> [TASK STATEMENT]:
A single figure is the whole answer: the number of lines in the records that contain "sous".

> [SUPPLIED RECORDS]:
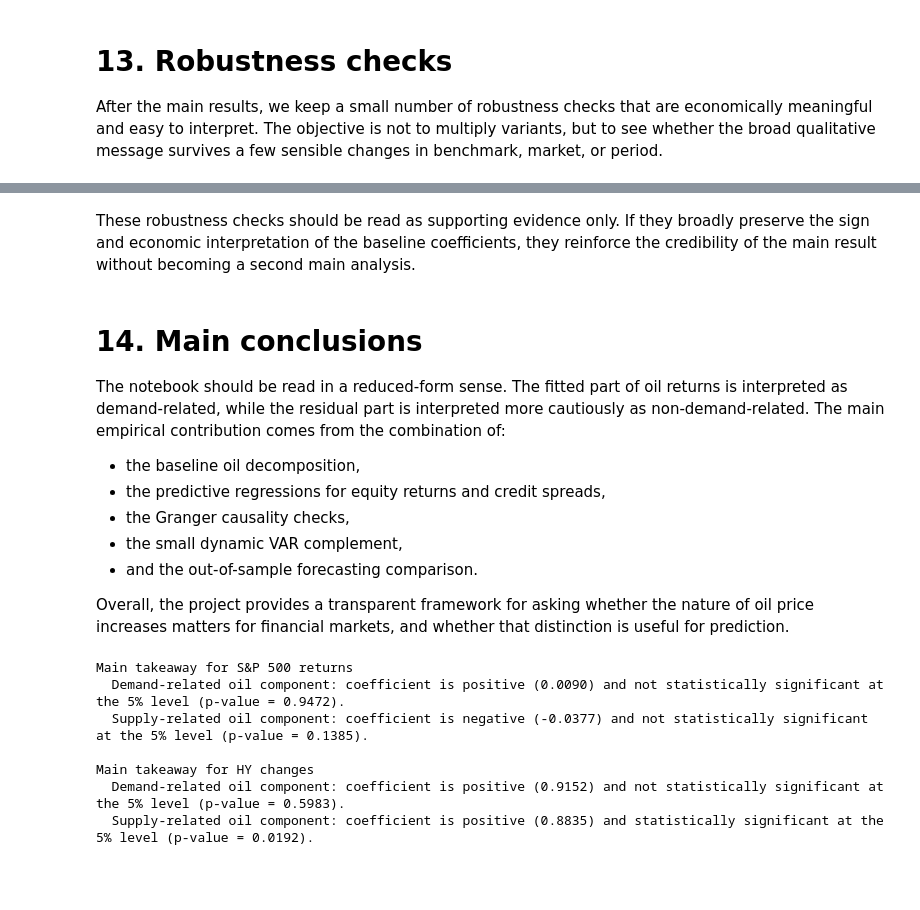
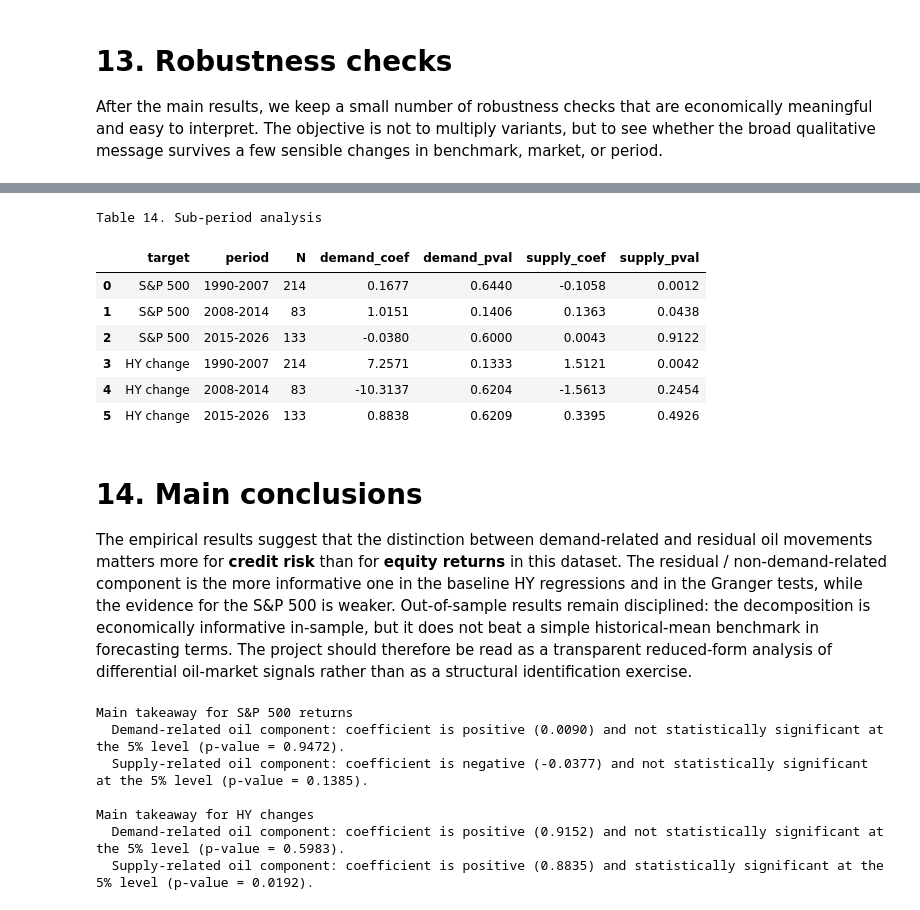
Before and after one commit to LorenzoDavideDeMartino/EMF---Forecasting-the-Effect-of-Oil-Price-Increases-on-Financial-Markets, a Jupyter notebook: AnthonyRottet/L_claude v3.ipynb, the cells around one changed output, grey strips where cells are left out. Saved outputs shown, nothing was run; the diff lists cells and outputs as text; code cells hidden in the pictures; blank space fills up the shorter version.

Commit message:
Finalize AnthonyRottet L_claude v3 notebook

```diff
--- a/AnthonyRottet/L_claude v3.ipynb
+++ b/AnthonyRottet/L_claude v3.ipynb
@@ -1050,16 +1049,48 @@ Table 14. Sub-period analysis
-# %% [markdown]
-These robustness checks should be read as supporting evidence only. If they broadly preserve the sign and economic interpretation of the baseline coefficients, they reinforce the credibility of the main result without becoming a second main analysis.
+# %%
+sub_periods = [
+    ("1990-2007", "1990-01-01", "2008-01-01"),
+    ("2008-2014", "2008-01-01", "2015-01-01"),
+    ("2015-2026", "2015-01-01", "2027-01-01"),
+]  # on coupe l'echantillon en grandes periodes historiques pour voir si le resultat change beaucoup
+
+sub_rows = []
+for target, label in [("sp500_return", "S&P 500"), ("hy_change", "HY change")]:
+    for period_label, start, end in sub_periods:
+        sub = decomposition_df[(decomposition_df["date"] >= start) & (decomposition_df["date"] < end)]  # on isole la sous-periode consideree
+        if len(sub) < 30:
+            continue
+        sub_model, sub_sample = fit_predictive_regression(
+            sub,
+            dependent_col=target,
+            predictor_cols=["baseline_oil_demand_component", "baseline_oil_supply_component", target, "term_spread", "gold_return", "sp500_realized_vol"],
+            horizon=1,
+            cov_type="HC1",
+        )  # on re-estime le modele de base dans chaque sous-periode et pour chaque marche
+        sub_rows.append({
+            "target": label,
+            "period": period_label,
+            "N": len(sub_sample),
+            "demand_coef": sub_model.params.get("baseline_oil_demand_component", np.nan),
+            "demand_pval": sub_model.pvalues.get("baseline_oil_demand_component", np.nan),
+            "supply_coef": sub_model.params.get("baseline_oil_supply_component", np.nan),
+            "supply_pval": sub_model.pvalues.get("baseline_oil_supply_component", np.nan),
+        })
+
+print("Table 14. Sub-period analysis")
+display(pd.DataFrame(sub_rows).round(4))
+# %% [output]
+Table 14. Sub-period analysis
+|  | target | period | N | demand_coef | demand_pval | supply_coef | supply_pval |
+| 0 | S&P 500 | 1990-2007 | 214 | 0.1677 | 0.6440 | -0.1058 | 0.0012 |
+| 1 | S&P 500 | 2008-2014 | 83 | 1.0151 | 0.1406 | 0.1363 | 0.0438 |
+| 2 | S&P 500 | 2015-2026 | 133 | -0.0380 | 0.6000 | 0.0043 | 0.9122 |
+| 3 | HY change | 1990-2007 | 214 | 7.2571 | 0.1333 | 1.5121 | 0.0042 |
+| 4 | HY change | 2008-2014 | 83 | -10.3137 | 0.6204 | -1.5613 | 0.2454 |
+| 5 | HY change | 2015-2026 | 133 | 0.8838 | 0.6209 | 0.3395 | 0.4926 |
 # %% [markdown]
 # 14. Main conclusions
 
-The notebook should be read in a reduced-form sense. The fitted part of oil returns is interpreted as demand-related, while the residual part is interpreted more cautiously as non-demand-related. The main empirical contribution comes from the combination of:
-- the baseline oil decomposition,
-- the predictive regressions for equity returns and credit spreads,
-- the Granger causality checks,
-- the small dynamic VAR complement,
-- and the out-of-sample forecasting comparison.
-
-Overall, the project provides a transparent framework for asking whether the nature of oil price increases matters for financial markets, and whether that distinction is useful for prediction.
+The empirical results suggest that the distinction between demand-related and residual oil movements matters more for **credit risk** than for **equity returns** in this dataset. The residual / non-demand-related component is the more informative one in the baseline HY regressions and in the Granger tests, while the evidence for the S\&P 500 is weaker. Out-of-sample results remain disciplined: the decomposition is economically informative in-sample, but it does not beat a simple historical-mean benchmark in forecasting terms. The project should therefore be read as a transparent reduced-form analysis of differential oil-market signals rather than as a structural identification exercise.
 # %%
 print("Main takeaway for S&P 500 returns")
 for line in interpret_two_component_model(decomposition_models["sp500_return"], "baseline_oil_demand_component", "baseline_oil_supply_component"):
```
Also changed, not shown: parts of 30 cells of this notebook.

> [RESPONSE AREA]:
2